Instead, they can say, “I understand better why and how I should forgive others, and I know where to begin putting this principle into practice.”
2. Good structure identifies the ‘plot’ of the sermon early.
This involves more than just announcing your topic. It involves giving your listeners a clear idea — early on — of where your message is headed.
Imagine that you just sat down to watch a Netflix movie — one selected at random from the menu. At this point, you know nothing about it. You’ve read no reviews; you don’t know the actors; you haven’t even seen the trailer.
After pushing PLAY, how long are you willing to wait to be able to develop an idea of what’s going on?
Most people want to know in the first few minutes where this journey might take them, as in: “OK, I get it what this movie’s about. This loose-cannon cop is going to have to catch some bad guys and survive an internal affairs investigation and fix his failing marriage all at once, while his beleaguered captain questions his every move. Good thing he’s got a wise-cracking partner.”
You want to know these things early. You don’t want to find yourself half-way through the film, still asking, “OK. What’s this movie about? Who are these people and why are they on my television screen?”
In the same way, your listeners want to know early on what your message is about and where it might be going. I said might because you don’t have to give away the ending in the introduction. Just give them a general idea of the direction you plan to go.
You need to do this in the first few minutes of your message, as you introduce your sermon worthy problem and issue your call to greatness. This lets the listener know what to expect.
3. Good structure is simple to sort and file.
More on the movie comparison.
As events begin to unfold in the second act, the viewer needs to be able process each plot point in terms of how they fit into the overall story. There will be plenty of twists and turns and surprises along the way.
For this reason, when something important happens, the viewer needs to know it, so they can see that the movie is going where it originally set out to go. Otherwise, your action-packed adventure starts looking like an indie-house art film.
Here’s my point.
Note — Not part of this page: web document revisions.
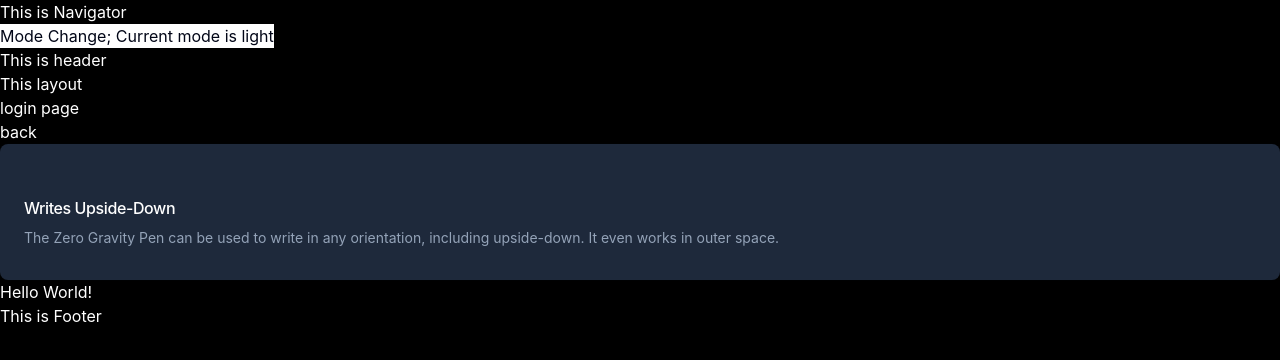
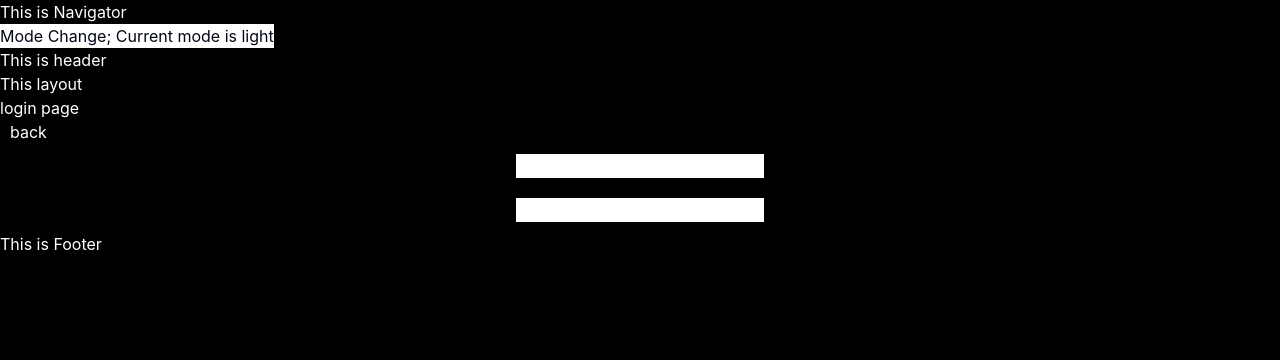
Before and after one commit to yusong-offx/my-chatgpt, a SvelteKit app in the folder my-app/: page /login in a window 1280 px wide. Shown: the top 360 px of the page. Built offline with nearby package versions, Linux system fonts and the light colour scheme.

Commit message:
remove practice parcel box and add login input

```diff
--- a/my-app/src/lib/components/ParcelBox.svelte
+++ /dev/null
@@ -1,66 +0,0 @@
-<script>
-    import { onMount } from "svelte";
-
-    let trackingNumberClass;
-    let dongClass;
-    let hoClass;
-
-    onMount(() => {
-        randomLocate();
-    });
-
-    const randomLocate = () => {
-        trackingNumberClass.style.top = `${ranNumber()}%`;
-        trackingNumberClass.style.left = `${ranNumber()}%`;
-        dongClass.style.top = `${ranNumber()}%`;
-        dongClass.style.left = `${ranNumber()}%`;
-        hoClass.style.top = `${ranNumber()}%`;
-        hoClass.style.left = `${ranNumber()}%`;
-    };
-
-    const ranNumber = () => {
-        return Math.floor(Math.random() * 80);
-    };
-</script>
-
-<div class="container1">
-    <button on:click={randomLocate}>Relocate</button>
-
-    <div class="mockParcel">
-        <h1 bind:this={trackingNumberClass} class="trackingNumber">
-            9999-9999-9999-9999
-        </h1>
-        <h1 bind:this={dongClass} class="dong">103동</h1>
-        <h1 bind:this={hoClass} class="ho">203호</h1>
-    </div>
-</div>
-
-<style>
-    .container1 {
-        background-color: rgb(55, 55, 148);
-        display: flex;
-        flex-direction: column;
-        width: 100%;
-        height: 100%;
-        justify-content: center;
-    }
-
-    button {
-        margin: 1rem;
-    }
-
-    .mockParcel {
-        background-color: gray;
-        height: 500px;
-        width: 90%;
-        margin: auto;
-        padding: 1rem;
-        border: 1px solid red;
-        display: flex;
-    }
-
-    h1 {
-        display: inline-block;
-        position: relative;
-    }
-</style>
--- a/my-app/src/routes/+page.svelte
+++ b/my-app/src/routes/+page.svelte
@@ -1,11 +1,8 @@
 <script>
     import "$lib/tailwind.css";
-    import ParcelBox from "$lib/components/ParcelBox.svelte";
 </script>
 
-<ParcelBox />
-
-<!-- <a
+<a
     href="/login"
     class="text-slate-900 dark:text-white mt-5 text-base font-medium tracking-tight"
     >/login</a
@@ -36,7 +33,7 @@
         The Zero Gravity Pen can be used to write in any orientation, including
         upside-down. It even works in outer space.
     </p>
-</div> -->
+</div>
 
 <style>
     p {
--- a/my-app/src/routes/login/+page.svelte
+++ b/my-app/src/routes/login/+page.svelte
@@ -3,20 +3,22 @@
 
 <h1>login page</h1>
 <a href="/">back</a>
-<div
-  class="bg-white dark:bg-slate-800 rounded-lg px-6 py-8 ring-1 ring-slate-900/5 shadow-xl"
->
-  <h3
-    class="text-slate-900 dark:text-white mt-5 text-base font-medium tracking-tight"
-  >
-    Writes Upside-Down
-  </h3>
-  <p class="text-slate-500 dark:text-slate-400 mt-2 text-sm">
-    The Zero Gravity Pen can be used to write in any orientation, including
-    upside-down. It even works in outer space.
-  </p>
+<div class="login_container">
+  <label for="id"><input id="id" /></label>
+
+  <label for="password"><input id="password" /></label>
 </div>
-<h1>Hello World!</h1>
 
 <style>
+  .login_container {
+    display: flex;
+    flex-direction: column;
+    align-items: center;
+  }
+  input {
+    margin: 10px;
+  }
+  a {
+    margin: 10px;
+  }
 </style>
```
You need to map out the progress of the message for your listener. You may make a dozen or so noteworthy statements in the course of your sermon; make sure your most essential ideas are too clear to miss.
This can be as simple as saying, “Firstly, secondly, thirdly,” — though some preachers don’t like to do that.
At the very least, call out key “plot points” by saying something along the lines of, “I want to take note of this…” Or, “This next idea is essential to understanding what forgiveness involves…” Or, “This can be a turning point in learning how to practice forgiveness…” And so on.
I can’t count the times I have found myself at the half-way point in listening to a sermon, thinking, “I’m not sure how what he’s saying now relates to what he said before. I have no idea where this message is headed, or even what it’s about.”
A sermon need not be a mystery ride. Your exposition, your stories, and your major points need to be moving in a discernible direction. Your listener needs to be able to make sense of each step along the way, understanding how this point relates to the whole.
At any point in your message you want your listener to be able to hear what you’re saying now and understand how it is connected to what you were saying before and how it will lead into what you’re saying next.
When it comes to structure, basic is better.
There’s no point in trying to re-invent the wheel. You can’t beat the introduction / body / conclusion format. Neither can you beat the 1-2-3 format for the body.
Make no mistake: your content is the most powerful part of your message. But it must be presented in the context of an intuitive, identifiable structure. Keep your structure simple so that your outstanding content will be sure to find its way into your listener’s heart.